By saying “yes” to everything and sharing my ideas, I gained countless new experiences and friends along the way.
By the fall of sophomore year, Fishbowl played a different role in my life. We had eight seniors leave and we welcomed six new fish. Overnight I became a senior member as I took the new fish under my wing and ensured they felt welcome.
With this new era of Fishbowl, I began to fully embrace what it means to love your partner. The idea of loving your scene partner comes from having mutual support and shared determination to make the scene succeed. As the group began spending more time together outside of practice than in practice, I noticed Fishbowl evolve into something more than a club.
In spring semester, we traveled to improv festivals all over the Midwest, spending upwards of ten hours in the car together and sleeping on apartment floors. The experiences we shared are now my most treasured memories in college because of how much love we had for each other.

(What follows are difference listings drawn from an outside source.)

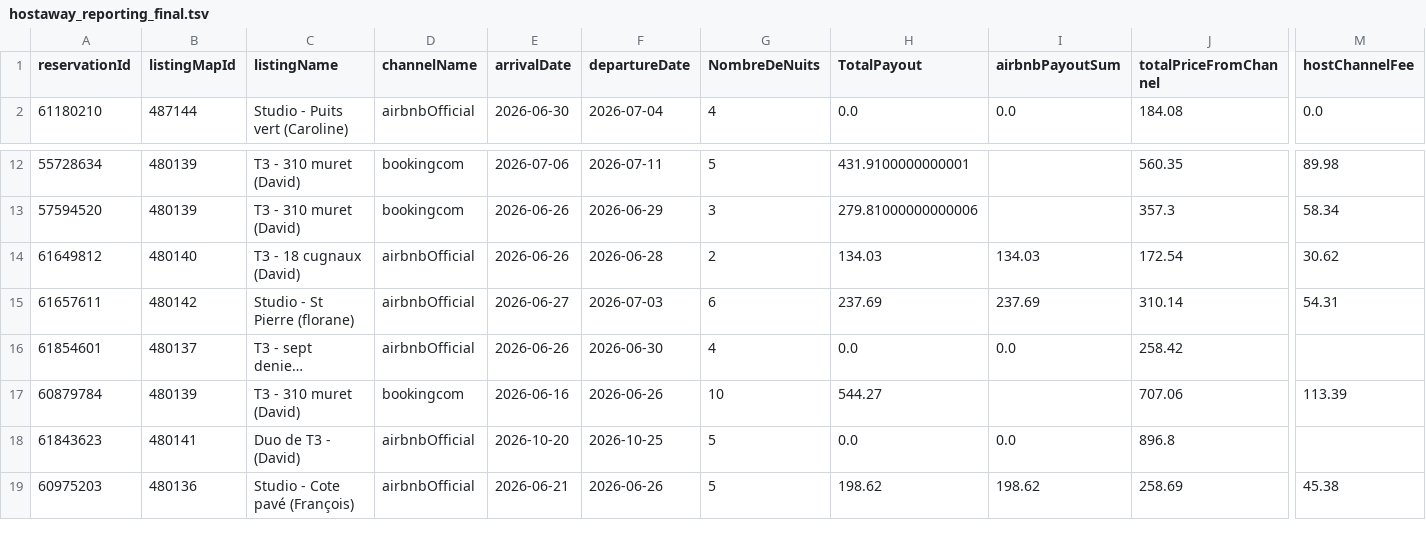
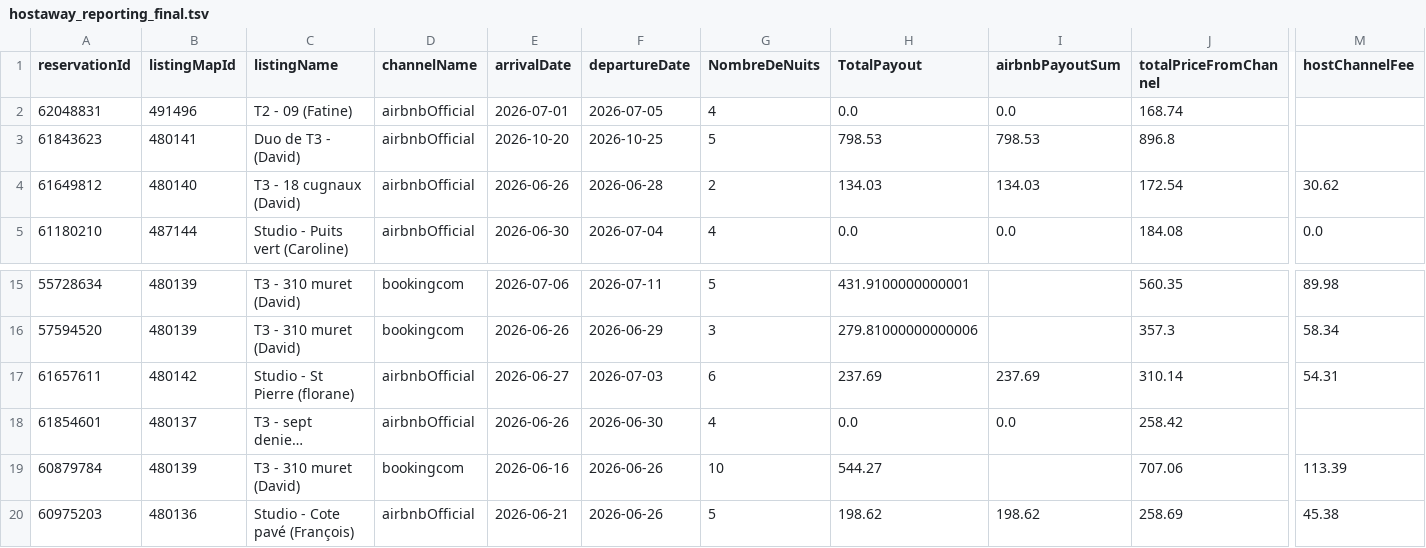
Before and after one commit to eschmitt27/hostaway-reporting, a TSV file: hostaway_reporting_final.tsv, drawn as a sheet; only a part is shown, gaps mark what is left out; long unchanged cells end in …; removed rows and columns are numbered as before the commit, all else as after; rows hold the shown columns only; the diff names each change by its address in the sheet, - before the commit and + after, or states it on an @@ line.

```diff
--- a/hostaway_reporting_final.tsv
+++ b/hostaway_reporting_final.tsv
+row 2: 62048831 | 491496 | T2 - 09 (Fatine) | airbnbOfficial | 2026-07-01 | 2026-07-05 | 4 | 0.0 | 0.0 | 168.74
+row 3: 61843623 | 480141 | Duo de T3 - (David) | airbnbOfficial | 2026-10-20 | 2026-10-25 | 5 | 798.53 | 798.53 | 896.8
+row 4: 61649812 | 480140 | T3 - 18 cugnaux (David) | airbnbOfficial | 2026-06-26 | 2026-06-28 | 2 | 134.03 | 134.03 | 172.54 | 30.62
-row 14: 61649812 | 480140 | T3 - 18 cugnaux (David) | airbnbOfficial | 2026-06-26 | 2026-06-28 | 2 | 134.03 | 134.03 | 172.54 | 30.62
-row 18: 61843623 | 480141 | Duo de T3 - (David) | airbnbOfficial | 2026-10-20 | 2026-10-25 | 5 | 0.0 | 0.0 | 896.8
```
Also changed, not shown: reservations_hostaway.tsv, 1 other file.
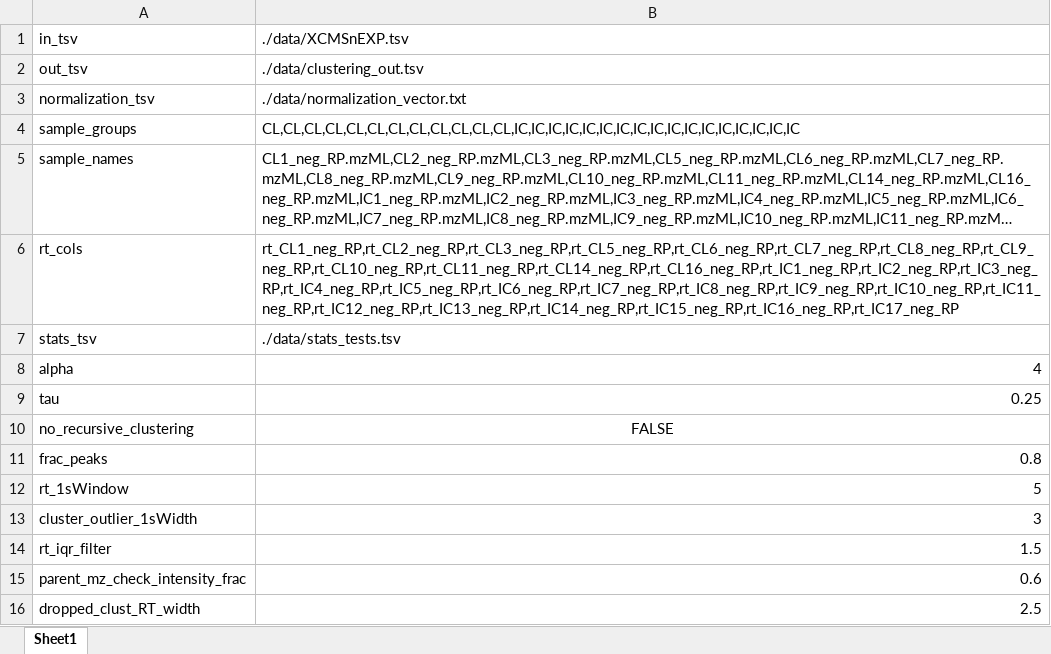
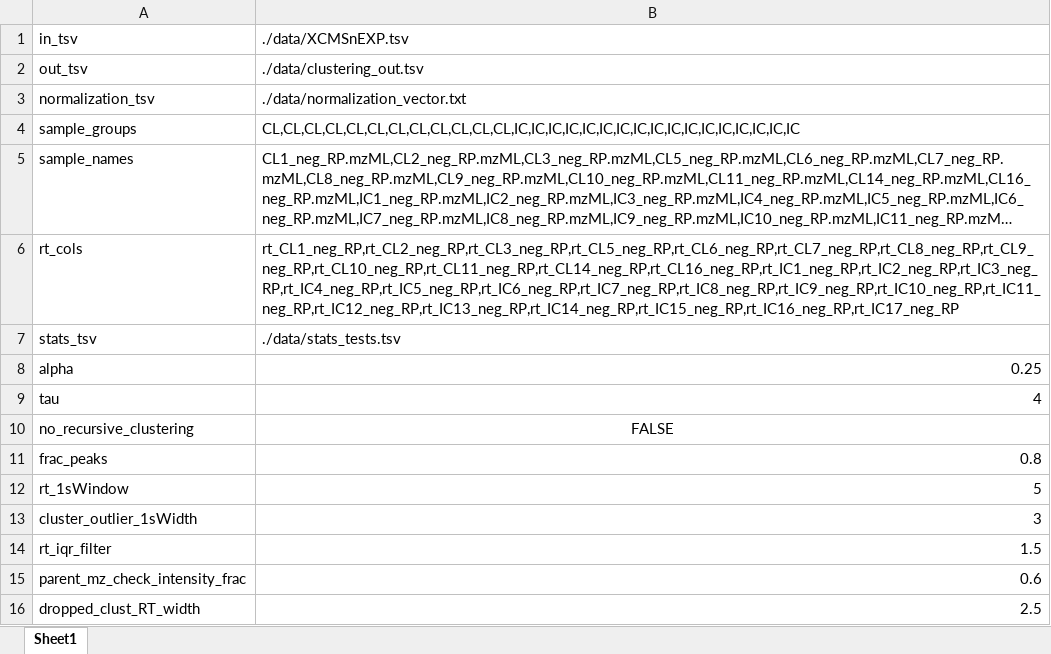
Before and after one commit to gkreder/metabozen, an Excel workbook: clustering.xlsx, sheet Sheet1, drawn as a sheet; long unchanged cells end in …; values as stored, in another font and other column widths than the file's, no borders; the diff names each change by its address in the sheet, - before the commit and + after, or states it on an @@ line.

```diff
--- a/clustering.xlsx (sheet Sheet1)
+++ b/clustering.xlsx (sheet Sheet1)
-B8: 4
+B8: 0.25
-B9: 0.25
+B9: 4
```
Also changed, not shown: 1 other file.
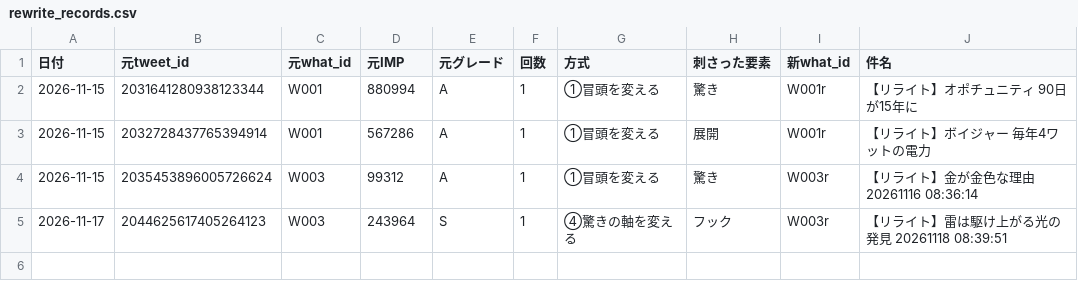
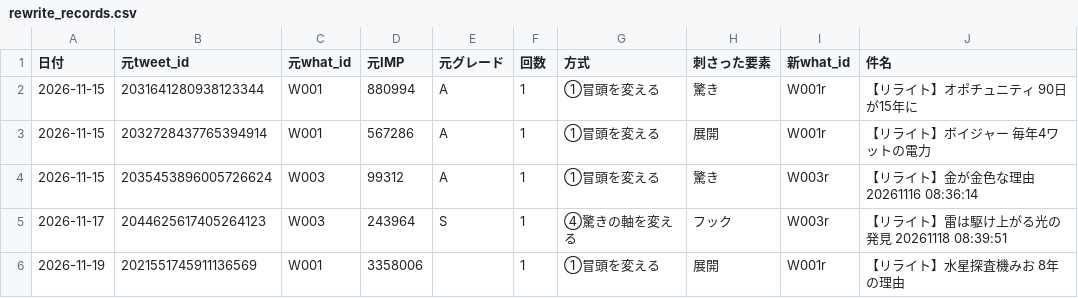
Before and after one commit to useakat/xClaude, a CSV file: logs/rewrite_records.csv, drawn as a sheet; the diff names each change by its address in the sheet, - before the commit and + after, or states it on an @@ line.

```diff
--- a/logs/rewrite_records.csv
+++ b/logs/rewrite_records.csv
+row 6: 2026-11-19 | 2021551745911136569 | W001 | 3358006 |  | 1 | ①冒頭を変える | 展開 | W001r | 【リライト】水星探査機みお 8年の理由
```
Also changed, not shown: logs/hook_records.csv.
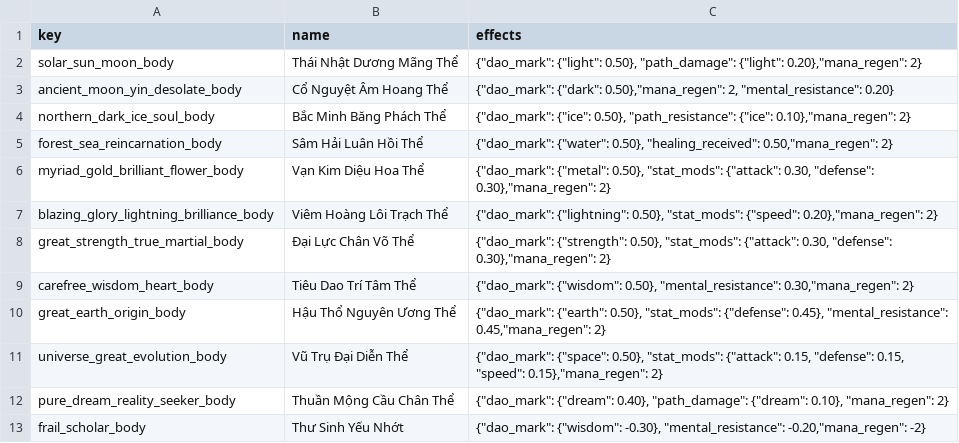
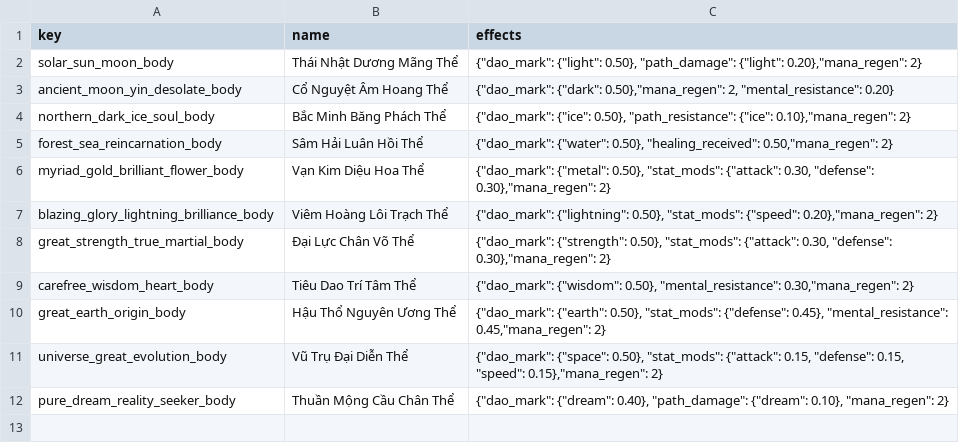
Before and after one commit to VipPro67/GuWorld, a CSV file: backend/cmd/server/data/Constitution.csv, drawn as a sheet.

```diff
--- a/backend/cmd/server/data/Constitution.csv
+++ b/backend/cmd/server/data/Constitution.csv
@@ -12,2 +12 @@ universe_great_evolution_body,Vũ Trụ Đại Diễn Thể,"{""dao_mark"": {""s
 pure_dream_reality_seeker_body,Thuần Mộng Cầu Chân Thể,"{""dao_mark"": {""dream"": 0.40}, ""path_damage"": {""dream"": 0.10}, ""mana_regen"": 2}"
-frail_scholar_body,Thư Sinh Yếu Nhớt,"{""dao_mark"": {""wisdom"": -0.30}, ""mental_resistance"": -0.20,""mana_regen"": -2}"
```
Also changed, not shown: 17 other files.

Being in improv for two and a half years makes you a little jaded to the novelty of comedy.
Everyone who knows me knows I’m in Fishbowl, which makes people sort of expect me to be funny. I imagine demands to tell a joke right after telling someone I do improv is like doctors feelings when strangers ask them to check out a weird rash. It’s uncomfortable. I found myself with a reputation that demanded more of me than I had to offer.
Junior year ended my honeymoon phase of college. Three prominent members graduated from Fishbowl and I didn’t like being one of the oldest in the group. Demanding classes and mounting pressure from finding internships caused me to doubt myself as a student and detach from things that once brought me joy.
Although our passion for comedy mainly unites Fishbowl members, we also understood and valued each other’s feelings and stress.
As much as people see comedy as an expression of happiness and creativity, at times it is a way to escape the deepest struggles in one’s life. With this in mind, trusting your scene partner becomes more than just “yes, and”-ing their ideas—it comes down to loving them unconditionally and understanding on a deeper level.
Despite recurring feelings of self-doubt, insecurities and forced performances when I really just want to run home and hide, my Fishbowl family gets through to me and continues to inspire me to become my best self.
Even when my life seems like a total mess, Fishbowl kept me grounded and has always been my constant. I have seen dozens of members come and go, each bringing a new light with them and leaving behind a legacy. My Fishbowl friends have seen me at my best and my worst and loved me through it. That is more than I could have ever hoped for in my college home.